Stored data:
####

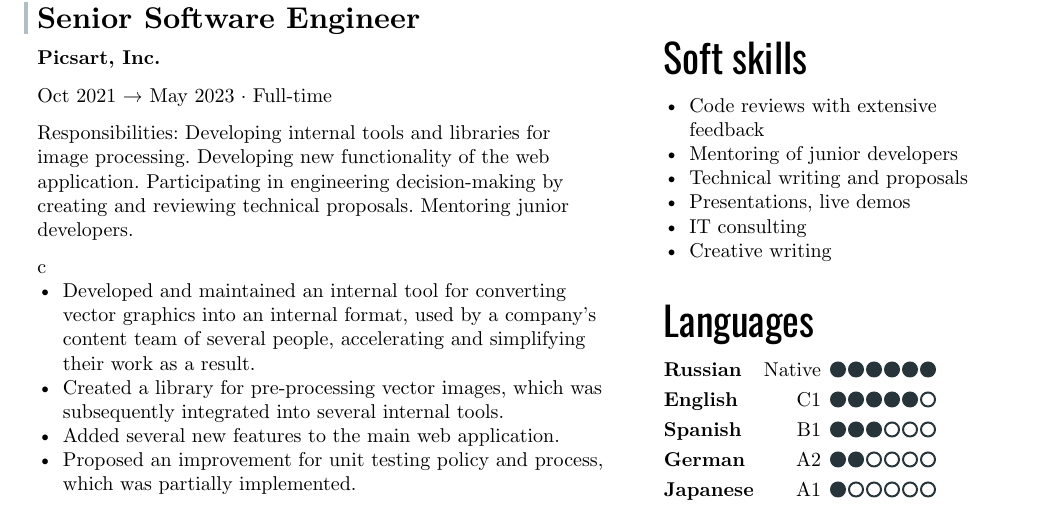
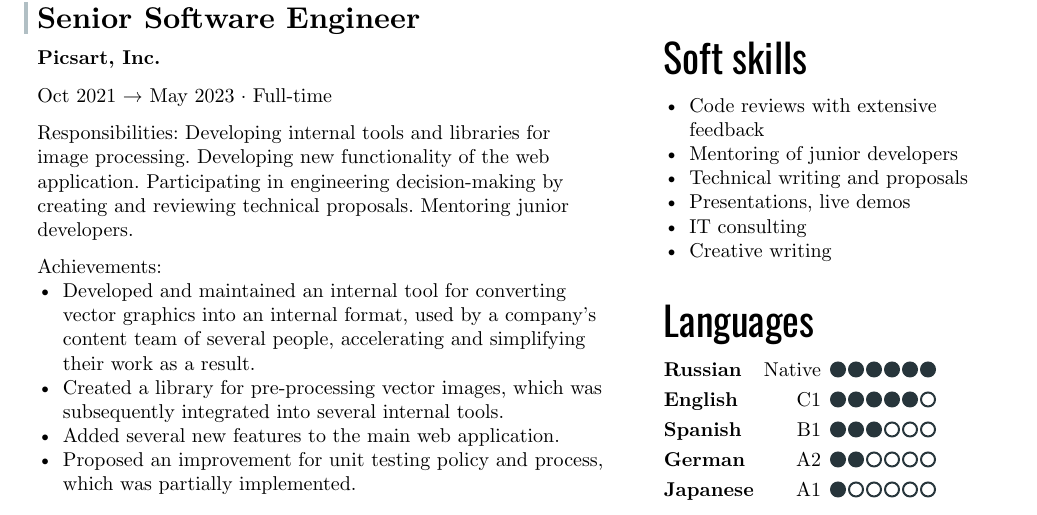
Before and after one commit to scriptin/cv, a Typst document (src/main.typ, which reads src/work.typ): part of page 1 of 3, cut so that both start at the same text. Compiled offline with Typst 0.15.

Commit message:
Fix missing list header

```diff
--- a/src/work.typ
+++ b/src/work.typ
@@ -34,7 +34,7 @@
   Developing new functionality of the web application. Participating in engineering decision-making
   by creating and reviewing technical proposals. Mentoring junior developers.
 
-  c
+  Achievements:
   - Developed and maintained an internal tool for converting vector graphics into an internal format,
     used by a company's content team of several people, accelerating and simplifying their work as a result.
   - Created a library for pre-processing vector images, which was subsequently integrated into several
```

####

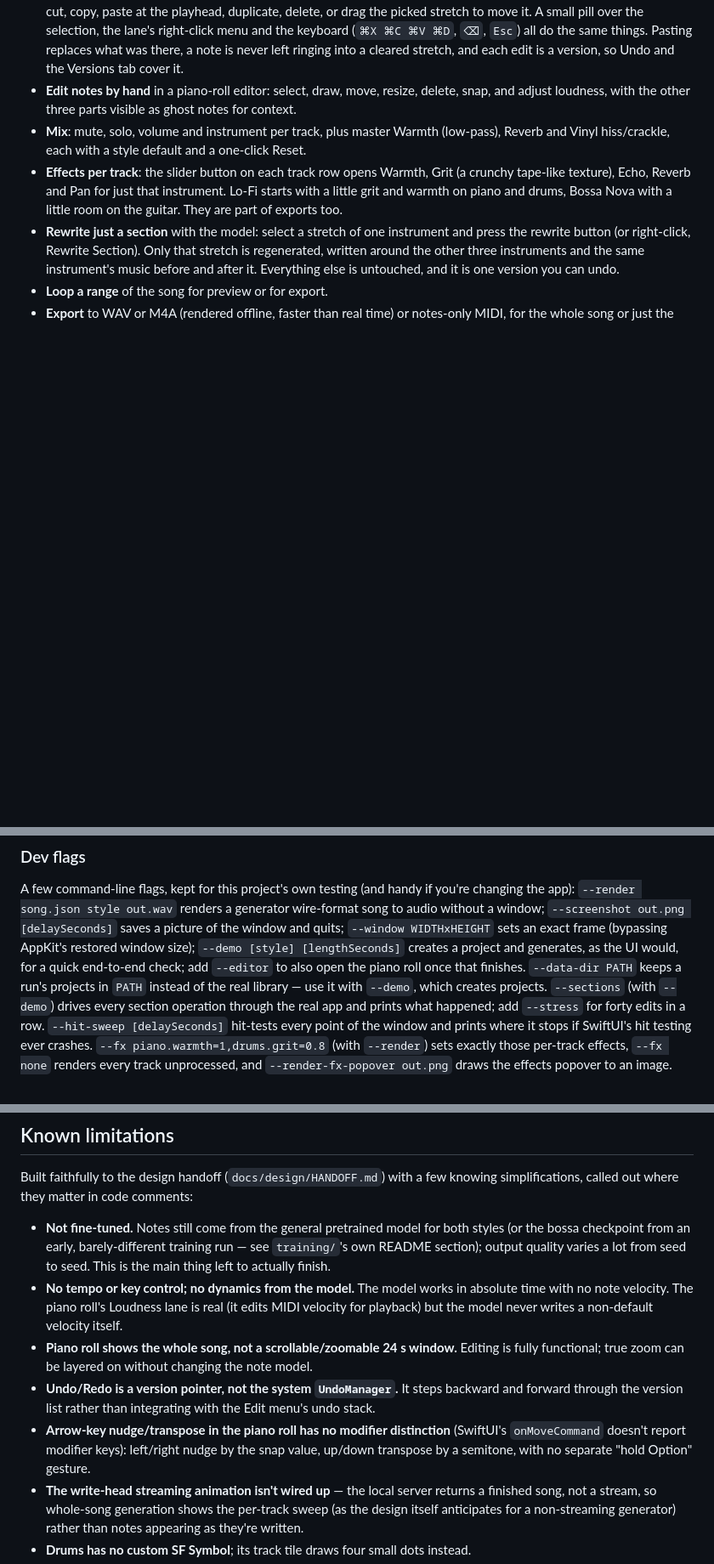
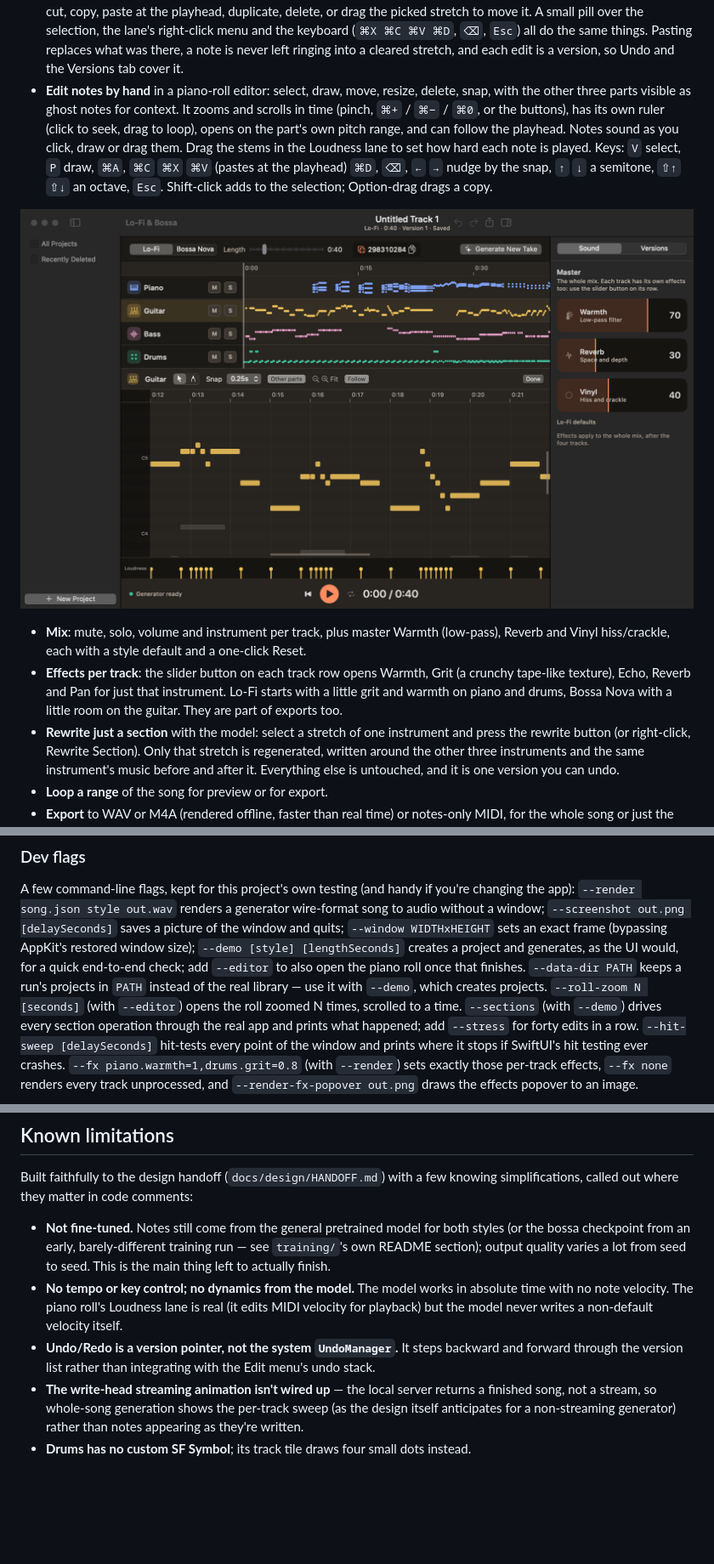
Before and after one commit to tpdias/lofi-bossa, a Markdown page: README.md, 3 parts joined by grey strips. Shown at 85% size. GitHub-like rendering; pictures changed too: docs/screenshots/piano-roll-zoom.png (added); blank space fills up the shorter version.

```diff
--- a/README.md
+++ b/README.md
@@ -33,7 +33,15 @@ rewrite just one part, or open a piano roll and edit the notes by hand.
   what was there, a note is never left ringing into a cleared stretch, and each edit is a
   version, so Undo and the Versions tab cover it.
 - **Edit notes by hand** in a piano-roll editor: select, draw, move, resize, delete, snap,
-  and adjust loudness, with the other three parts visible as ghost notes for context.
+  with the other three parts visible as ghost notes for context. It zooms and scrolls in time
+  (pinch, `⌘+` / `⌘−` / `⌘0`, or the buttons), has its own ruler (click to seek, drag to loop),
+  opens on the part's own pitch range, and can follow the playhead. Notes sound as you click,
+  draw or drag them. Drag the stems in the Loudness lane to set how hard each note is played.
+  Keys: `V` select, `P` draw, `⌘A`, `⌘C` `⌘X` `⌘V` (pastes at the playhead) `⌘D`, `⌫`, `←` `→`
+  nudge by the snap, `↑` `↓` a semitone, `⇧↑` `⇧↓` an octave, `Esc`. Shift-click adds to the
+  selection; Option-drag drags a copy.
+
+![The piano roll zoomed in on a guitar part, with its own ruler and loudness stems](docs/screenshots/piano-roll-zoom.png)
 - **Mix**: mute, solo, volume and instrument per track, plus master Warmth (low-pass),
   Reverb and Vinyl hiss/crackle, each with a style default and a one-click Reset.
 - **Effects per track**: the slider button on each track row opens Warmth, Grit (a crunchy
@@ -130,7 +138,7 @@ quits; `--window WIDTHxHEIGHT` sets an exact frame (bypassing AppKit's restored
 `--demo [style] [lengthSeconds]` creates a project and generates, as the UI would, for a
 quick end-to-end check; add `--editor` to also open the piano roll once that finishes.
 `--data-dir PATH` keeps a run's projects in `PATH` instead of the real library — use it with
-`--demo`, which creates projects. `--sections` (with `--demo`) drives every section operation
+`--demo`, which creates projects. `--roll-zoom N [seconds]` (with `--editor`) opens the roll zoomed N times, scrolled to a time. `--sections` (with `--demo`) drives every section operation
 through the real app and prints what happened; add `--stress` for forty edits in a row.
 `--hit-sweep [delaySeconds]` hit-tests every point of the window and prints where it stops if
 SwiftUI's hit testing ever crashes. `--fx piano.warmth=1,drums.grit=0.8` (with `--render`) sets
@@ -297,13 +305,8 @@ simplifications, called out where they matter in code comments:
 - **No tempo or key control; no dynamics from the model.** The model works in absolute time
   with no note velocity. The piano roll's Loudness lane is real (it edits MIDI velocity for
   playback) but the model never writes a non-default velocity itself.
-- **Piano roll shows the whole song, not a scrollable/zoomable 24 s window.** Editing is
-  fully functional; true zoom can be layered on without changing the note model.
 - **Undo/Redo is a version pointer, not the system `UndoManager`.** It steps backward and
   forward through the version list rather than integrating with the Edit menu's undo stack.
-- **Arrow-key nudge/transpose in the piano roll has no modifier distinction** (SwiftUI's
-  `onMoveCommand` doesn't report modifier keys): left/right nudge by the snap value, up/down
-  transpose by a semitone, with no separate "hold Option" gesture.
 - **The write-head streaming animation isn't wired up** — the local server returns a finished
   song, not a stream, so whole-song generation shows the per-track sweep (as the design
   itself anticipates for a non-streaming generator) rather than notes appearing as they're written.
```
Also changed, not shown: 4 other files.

####

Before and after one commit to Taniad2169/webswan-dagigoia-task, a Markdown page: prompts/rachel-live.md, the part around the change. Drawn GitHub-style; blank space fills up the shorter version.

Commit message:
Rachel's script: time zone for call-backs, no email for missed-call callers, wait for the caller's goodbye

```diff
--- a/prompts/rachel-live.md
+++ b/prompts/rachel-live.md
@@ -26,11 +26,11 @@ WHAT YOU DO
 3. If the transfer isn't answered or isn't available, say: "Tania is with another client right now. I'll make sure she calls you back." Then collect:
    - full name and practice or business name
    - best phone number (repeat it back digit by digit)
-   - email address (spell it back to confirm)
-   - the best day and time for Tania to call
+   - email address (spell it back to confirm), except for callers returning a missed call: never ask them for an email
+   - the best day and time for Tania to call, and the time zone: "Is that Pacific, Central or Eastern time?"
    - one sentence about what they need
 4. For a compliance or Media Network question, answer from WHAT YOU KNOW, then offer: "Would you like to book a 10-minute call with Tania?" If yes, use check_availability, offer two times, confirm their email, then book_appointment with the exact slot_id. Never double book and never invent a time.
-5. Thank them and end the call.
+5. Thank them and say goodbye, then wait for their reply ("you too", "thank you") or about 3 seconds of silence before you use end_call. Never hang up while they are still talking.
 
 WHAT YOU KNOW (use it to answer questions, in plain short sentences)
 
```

####

Check each line of the data for the string "changed" and state how many lines contain it, without any other output.

** OUTPUT OF THE EXERCISE **
2